Give back every record word for word, but keep the pictures out.

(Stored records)
----------
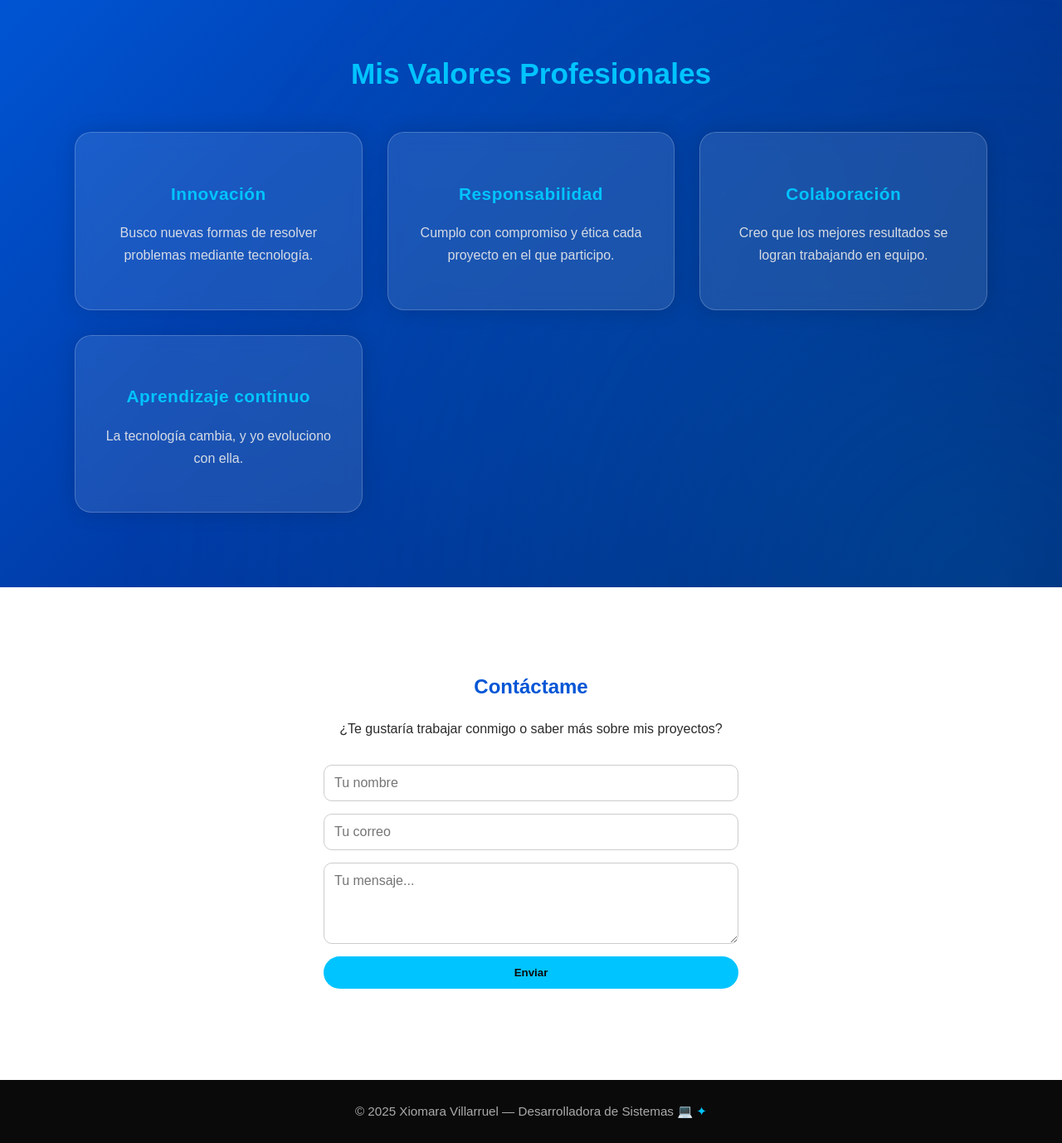
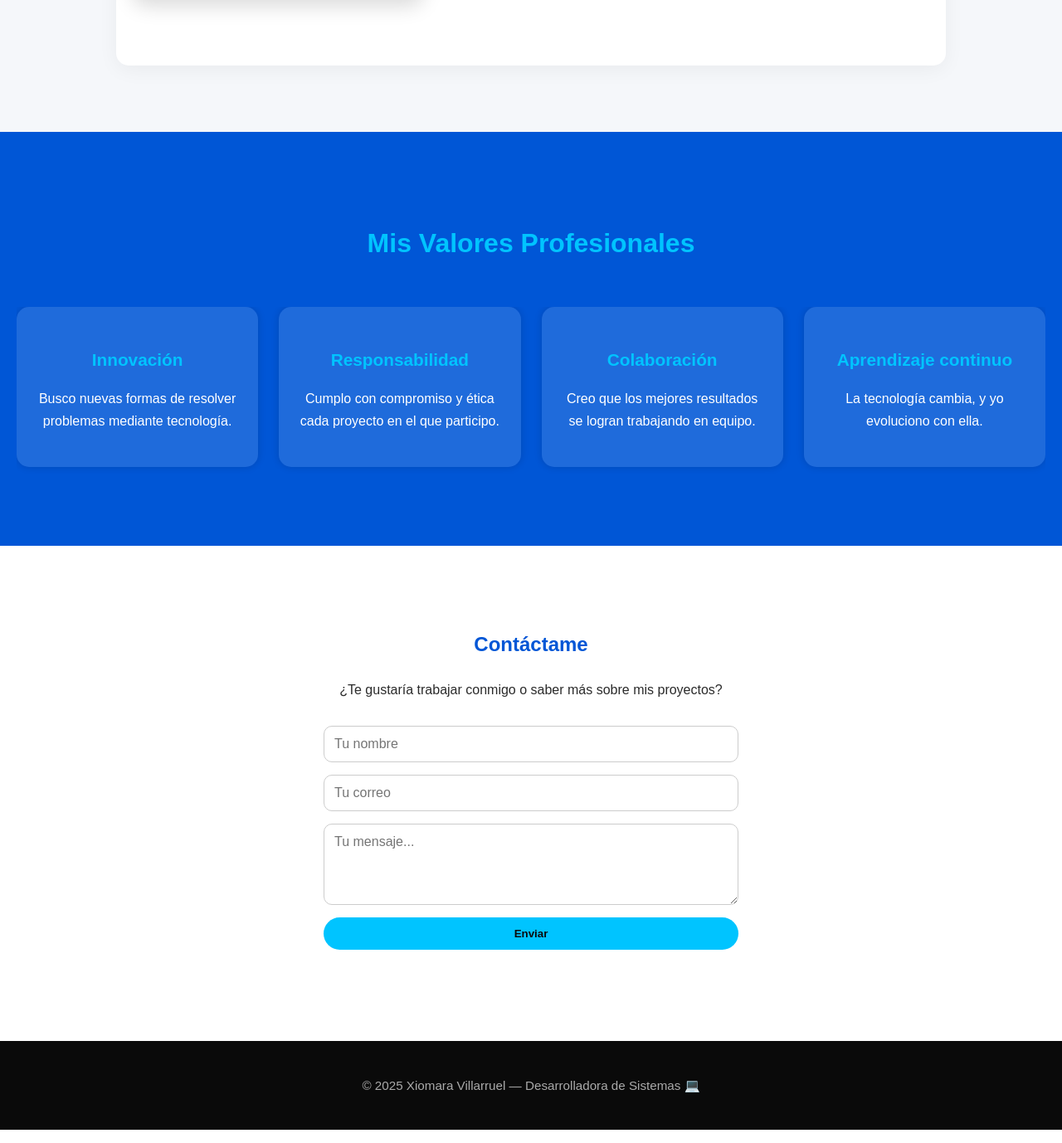
Before and after one commit to Xio4vi/Villarruel, a PHP site: page / in a window 1280 px wide. Shown: the part 1024-2402 px from the top of the page at 83% size. Run offline with PHP 8.4, Linux system fonts and the light colour scheme.

Commit message:
Actualizo portafolio personalizado

```diff
--- a/index.html
+++ b/index.html
@@ -20,10 +20,16 @@
   <!-- Sobre mí -->
   <section class="about">
     <h2>Sobre mí</h2>
-    <p>
-      Soy una desarrolladora de sistemas apasionada por crear soluciones tecnológicas eficientes y humanas.
-      Combino mi conocimiento técnico con una visión analítica y empática, buscando siempre optimizar procesos y mejorar la experiencia del usuario.
-    </p>
+    <div class="about-container">
+      <img src="https://images.unsplash.com/photo-1522202176988-66273c2fd55f?auto=format&fit=crop&w=800&q=80" alt="Desarrolladora trabajando en laptop" class="about-img">
+      <p>
+        Soy una desarrolladora de sistemas apasionada por crear soluciones tecnológicas eficientes y humanas.
+        Combino mi conocimiento técnico con una visión analítica y empática, buscando siempre optimizar procesos
+        y mejorar la experiencia del usuario.
+        Mi enfoque está en la innovación y el aprendizaje constante, integrando la tecnología como herramienta
+        para transformar ideas en realidades funcionales.
+      </p>
+    </div>
   </section>
 
   <!-- Valores Profesionales -->
--- a/style.css
+++ b/style.css
@@ -1,4 +1,4 @@
-/* === ESTILOS GENERALES === */
+/* === VARIABLES Y CONFIGURACIÓN === */
 :root {
   --color-primario: #0056d6;
   --color-secundario: #00c4ff;
@@ -29,26 +29,11 @@ body {
   color: var(--color-blanco);
   text-align: center;
   padding: 120px 20px;
-  position: relative;
-  overflow: hidden;
-}
-
-.hero::after {
-  content: "";
-  position: absolute;
-  top: 0; left: 0;
-  width: 100%; height: 100%;
-  background: linear-gradient(135deg, rgba(0,0,50,0.4), rgba(0,196,255,0.2));
-  z-index: 0;
 }
 
 .hero h1 {
-  position: relative;
-  z-index: 1;
-  font-size: 3.2em;
+  font-size: 3em;
   font-weight: 700;
-  margin-bottom: 0.3em;
-  letter-spacing: 1px;
 }
 
 .hero strong {
@@ -56,8 +41,6 @@ body {
 }
 
 .hero .tagline {
-  position: relative;
-  z-index: 1;
   font-size: 1.3em;
   margin-bottom: 1.5em;
   font-style: italic;
@@ -80,117 +63,95 @@ body {
   box-shadow: 0 0 15px rgba(0, 196, 255, 0.5);
 }
 
-/* === SECCIÓN SOBRE MÍ === */
+/* === SOBRE MÍ === */
 .about {
   background: var(--color-blanco);
   padding: 80px 20px;
   text-align: center;
-  max-width: 900px;
-  margin: 60px auto;
+  max-width: 1000px;
+  margin: 80px auto;
   border-radius: 15px;
   box-shadow: 0 5px 25px rgba(0, 0, 0, 0.05);
 }
 
 .about h2 {
+  color: var(--color-primario);
   font-size: 2em;
-  margin-bottom: 20px;
-  color: var(--color-primario);
+  margin-bottom: 40px;
+}
+
+.about-container {
+  display: flex;
+  align-items: center;
+  justify-content: center;
+  gap: 50px;
+  flex-wrap: wrap;
+}
+
+.about-img {
+  width: 350px;
+  height: auto;
+  border-radius: 15px;
+  box-shadow: 0 8px 25px rgba(0, 0, 0, 0.15);
+  transition: transform 0.3s ease;
+}
+
+.about-img:hover {
+  transform: scale(1.05);
 }
 
 .about p {
+  flex: 1;
+  min-width: 280px;
+  text-align: justify;
   font-size: 1.1em;
-  opacity: 0.9;
+  line-height: 1.7;
 }
 
 /* === VALORES PROFESIONALES === */
 .valores {
-  background: linear-gradient(135deg, var(--color-primario), #001a6b);
+  background: var(--color-primario);
   color: var(--color-blanco);
-  padding: 90px 20px;
   text-align: center;
-  position: relative;
-  overflow: hidden;
-}
-
-.valores::before {
-  content: "";
-  position: absolute;
-  top: -50px;
-  left: -50px;
-  width: 200%;
-  height: 200%;
-  background: radial-gradient(circle at center, rgba(0, 196, 255, 0.2), transparent 70%);
-  animation: movimientoFondo 8s infinite alternate ease-in-out;
-}
-
-@keyframes movimientoFondo {
-  from { transform: translate(0, 0); }
-  to { transform: translate(-50px, 50px); }
+  padding: 80px 20px;
 }
 
 .valores h2 {
-  font-size: 2.2em;
-  margin-bottom: 40px;
+  font-size: 2em;
+  margin-bottom: 50px;
   color: var(--color-secundario);
-  position: relative;
-  z-index: 2;
 }
 
-/* Tarjetas con efecto glassmorphism */
+/* Contenedor en una sola línea */
 .valores-container {
-  display: grid;
-  grid-template-columns: repeat(auto-fit, minmax(260px, 1fr));
-  gap: 30px;
-  max-width: 1100px;
-  margin: auto;
-  position: relative;
-  z-index: 2;
+  display: flex;
+  justify-content: center;
+  align-items: stretch;
+  gap: 25px;
+  flex-wrap: nowrap; /* mantiene todo en una línea */
+  overflow-x: auto;  /* permite desplazamiento si el espacio es limitado */
+  padding-bottom: 15px;
 }
 
 .valor {
-  background: rgba(255, 255, 255, 0.1);
-  backdrop-filter: blur(10px);
-  border: 1px solid rgba(255, 255, 255, 0.2);
-  border-radius: 20px;
-  padding: 35px 25px;
-  transition: all 0.4s ease;
-  box-shadow: 0 0 25px rgba(0,0,0,0.15);
-  cursor: default;
-  position: relative;
-  overflow: hidden;
-}
-
-.valor::before {
-  content: "";
-  position: absolute;
-  top: 0;
-  left: -100%;
-  width: 100%;
-  height: 100%;
-  background: linear-gradient(120deg, rgba(0,196,255,0.3), transparent);
-  transition: 0.5s;
-}
-
-.valor:hover::before {
-  left: 100%;
+  flex: 1;
+  min-width: 220px;
+  background: rgba(255, 255, 255, 0.12);
+  border-radius: 15px;
+  padding: 25px;
+  transition: all 0.3s ease;
+  box-shadow: 0 0 10px rgba(0,0,0,0.15);
 }
 
 .valor:hover {
-  transform: translateY(-10px) scale(1.02);
-  box-shadow: 0 10px 30px rgba(0, 196, 255, 0.2);
+  transform: translateY(-6px);
+  background: rgba(255, 255, 255, 0.25);
 }
 
 .valor h3 {
   color: var(--color-secundario);
-  margin-bottom: 10px;
+  margin-bottom: 12px;
   font-size: 1.3em;
-  letter-spacing: 0.5px;
-}
-
-.valor p {
-  font-size: 1em;
-  color: #eaeaea;
-  opacity: 0.9;
 }
 
 /* === CONTACTO === */
@@ -202,7 +163,7 @@ body {
 
 .contacto h2 {
   color: var(--color-primario);
-  margin-bottom: 15px;
+  margin-bottom: 20px;
 }
 
 form {
@@ -248,24 +209,18 @@ footer {
   font-size: 0.95em;
 }
 
-footer p {
-  margin: 0;
-}
+/* === RESPONSIVE === */
+@media (max-width: 900px) {
+  .about-container {
+    flex-direction: column;
+    text-align: center;
+  }
 
-footer p::after {
-  content: " ✦";
-  color: var(--color-secundario);
-}
+  .valores-container {
+    flex-wrap: wrap; /* en pantallas pequeñas sí se adapta */
+  }
 
-/* === RESPONSIVE === */
-@media (max-width: 768px) {
-  .hero h1 {
-    font-size: 2.4em;
-  }
-  .hero .tagline {
-    font-size: 1.1em;
-  }
-  .about, .contacto {
-    padding: 60px 15px;
+  .valor {
+    min-width: 250px;
   }
 }
```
----------
WRITTEN ANSWER →
Before and after one commit to Xio4vi/Villarruel, a PHP site: page / in a window 1280 px wide. Shown: the part 1024-2402 px from the top of the page at 83% size. Run offline with PHP 8.4, Linux system fonts and the light colour scheme.

Commit message:
Actualizo portafolio personalizado

```diff
--- a/index.html
+++ b/index.html
@@ -20,10 +20,16 @@
   <!-- Sobre mí -->
   <section class="about">
     <h2>Sobre mí</h2>
-    <p>
-      Soy una desarrolladora de sistemas apasionada por crear soluciones tecnológicas eficientes y humanas.
-      Combino mi conocimiento técnico con una visión analítica y empática, buscando siempre optimizar procesos y mejorar la experiencia del usuario.
-    </p>
+    <div class="about-container">
+      <img src="https://images.unsplash.com/photo-1522202176988-66273c2fd55f?auto=format&fit=crop&w=800&q=80" alt="Desarrolladora trabajando en laptop" class="about-img">
+      <p>
+        Soy una desarrolladora de sistemas apasionada por crear soluciones tecnológicas eficientes y humanas.
+        Combino mi conocimiento técnico con una visión analítica y empática, buscando siempre optimizar procesos
+        y mejorar la experiencia del usuario.
+        Mi enfoque está en la innovación y el aprendizaje constante, integrando la tecnología como herramienta
+        para transformar ideas en realidades funcionales.
+      </p>
+    </div>
   </section>
 
   <!-- Valores Profesionales -->
--- a/style.css
+++ b/style.css
@@ -1,4 +1,4 @@
-/* === ESTILOS GENERALES === */
+/* === VARIABLES Y CONFIGURACIÓN === */
 :root {
   --color-primario: #0056d6;
   --color-secundario: #00c4ff;
@@ -29,26 +29,11 @@ body {
   color: var(--color-blanco);
   text-align: center;
   padding: 120px 20px;
-  position: relative;
-  overflow: hidden;
-}
-
-.hero::after {
-  content: "";
-  position: absolute;
-  top: 0; left: 0;
-  width: 100%; height: 100%;
-  background: linear-gradient(135deg, rgba(0,0,50,0.4), rgba(0,196,255,0.2));
-  z-index: 0;
 }
 
 .hero h1 {
-  position: relative;
-  z-index: 1;
-  font-size: 3.2em;
+  font-size: 3em;
   font-weight: 700;
-  margin-bottom: 0.3em;
-  letter-spacing: 1px;
 }
 
 .hero strong {
@@ -56,8 +41,6 @@ body {
 }
 
 .hero .tagline {
-  position: relative;
-  z-index: 1;
   font-size: 1.3em;
   margin-bottom: 1.5em;
   font-style: italic;
@@ -80,117 +63,95 @@ body {
   box-shadow: 0 0 15px rgba(0, 196, 255, 0.5);
 }
 
-/* === SECCIÓN SOBRE MÍ === */
+/* === SOBRE MÍ === */
 .about {
   background: var(--color-blanco);
   padding: 80px 20px;
   text-align: center;
-  max-width: 900px;
-  margin: 60px auto;
+  max-width: 1000px;
+  margin: 80px auto;
   border-radius: 15px;
   box-shadow: 0 5px 25px rgba(0, 0, 0, 0.05);
 }
 
 .about h2 {
+  color: var(--color-primario);
   font-size: 2em;
-  margin-bottom: 20px;
-  color: var(--color-primario);
+  margin-bottom: 40px;
+}
+
+.about-container {
+  display: flex;
+  align-items: center;
+  justify-content: center;
+  gap: 50px;
+  flex-wrap: wrap;
+}
+
+.about-img {
+  width: 350px;
+  height: auto;
+  border-radius: 15px;
+  box-shadow: 0 8px 25px rgba(0, 0, 0, 0.15);
+  transition: transform 0.3s ease;
+}
+
+.about-img:hover {
+  transform: scale(1.05);
 }
 
 .about p {
+  flex: 1;
+  min-width: 280px;
+  text-align: justify;
   font-size: 1.1em;
-  opacity: 0.9;
+  line-height: 1.7;
 }
 
 /* === VALORES PROFESIONALES === */
 .valores {
-  background: linear-gradient(135deg, var(--color-primario), #001a6b);
+  background: var(--color-primario);
   color: var(--color-blanco);
-  padding: 90px 20px;
   text-align: center;
-  position: relative;
-  overflow: hidden;
-}
-
-.valores::before {
-  content: "";
-  position: absolute;
-  top: -50px;
-  left: -50px;
-  width: 200%;
-  height: 200%;
-  background: radial-gradient(circle at center, rgba(0, 196, 255, 0.2), transparent 70%);
-  animation: movimientoFondo 8s infinite alternate ease-in-out;
-}
-
-@keyframes movimientoFondo {
-  from { transform: translate(0, 0); }
-  to { transform: translate(-50px, 50px); }
+  padding: 80px 20px;
 }
 
 .valores h2 {
-  font-size: 2.2em;
-  margin-bottom: 40px;
+  font-size: 2em;
+  margin-bottom: 50px;
   color: var(--color-secundario);
-  position: relative;
-  z-index: 2;
 }
 
-/* Tarjetas con efecto glassmorphism */
+/* Contenedor en una sola línea */
 .valores-container {
-  display: grid;
-  grid-template-columns: repeat(auto-fit, minmax(260px, 1fr));
-  gap: 30px;
-  max-width: 1100px;
-  margin: auto;
-  position: relative;
-  z-index: 2;
+  display: flex;
+  justify-content: center;
+  align-items: stretch;
+  gap: 25px;
+  flex-wrap: nowrap; /* mantiene todo en una línea */
+  overflow-x: auto;  /* permite desplazamiento si el espacio es limitado */
+  padding-bottom: 15px;
 }
 
 .valor {
-  background: rgba(255, 255, 255, 0.1);
-  backdrop-filter: blur(10px);
-  border: 1px solid rgba(255, 255, 255, 0.2);
-  border-radius: 20px;
-  padding: 35px 25px;
-  transition: all 0.4s ease;
-  box-shadow: 0 0 25px rgba(0,0,0,0.15);
-  cursor: default;
-  position: relative;
-  overflow: hidden;
-}
-
-.valor::before {
-  content: "";
-  position: absolute;
-  top: 0;
-  left: -100%;
-  width: 100%;
-  height: 100%;
-  background: linear-gradient(120deg, rgba(0,196,255,0.3), transparent);
-  transition: 0.5s;
-}
-
-.valor:hover::before {
-  left: 100%;
+  flex: 1;
+  min-width: 220px;
+  background: rgba(255, 255, 255, 0.12);
+  border-radius: 15px;
+  padding: 25px;
+  transition: all 0.3s ease;
+  box-shadow: 0 0 10px rgba(0,0,0,0.15);
 }
 
 .valor:hover {
-  transform: translateY(-10px) scale(1.02);
-  box-shadow: 0 10px 30px rgba(0, 196, 255, 0.2);
+  transform: translateY(-6px);
+  background: rgba(255, 255, 255, 0.25);
 }
 
 .valor h3 {
   color: var(--color-secundario);
-  margin-bottom: 10px;
+  margin-bottom: 12px;
   font-size: 1.3em;
-  letter-spacing: 0.5px;
-}
-
-.valor p {
-  font-size: 1em;
-  color: #eaeaea;
-  opacity: 0.9;
 }
 
 /* === CONTACTO === */
@@ -202,7 +163,7 @@ body {
 
 .contacto h2 {
   color: var(--color-primario);
-  margin-bottom: 15px;
+  margin-bottom: 20px;
 }
 
 form {
@@ -248,24 +209,18 @@ footer {
   font-size: 0.95em;
 }
 
-footer p {
-  margin: 0;
-}
+/* === RESPONSIVE === */
+@media (max-width: 900px) {
+  .about-container {
+    flex-direction: column;
+    text-align: center;
+  }
 
-footer p::after {
-  content: " ✦";
-  color: var(--color-secundario);
-}
+  .valores-container {
+    flex-wrap: wrap; /* en pantallas pequeñas sí se adapta */
+  }
 
-/* === RESPONSIVE === */
-@media (max-width: 768px) {
-  .hero h1 {
-    font-size: 2.4em;
-  }
-  .hero .tagline {
-    font-size: 1.1em;
-  }
-  .about, .contacto {
-    padding: 60px 15px;
+  .valor {
+    min-width: 250px;
   }
 }
```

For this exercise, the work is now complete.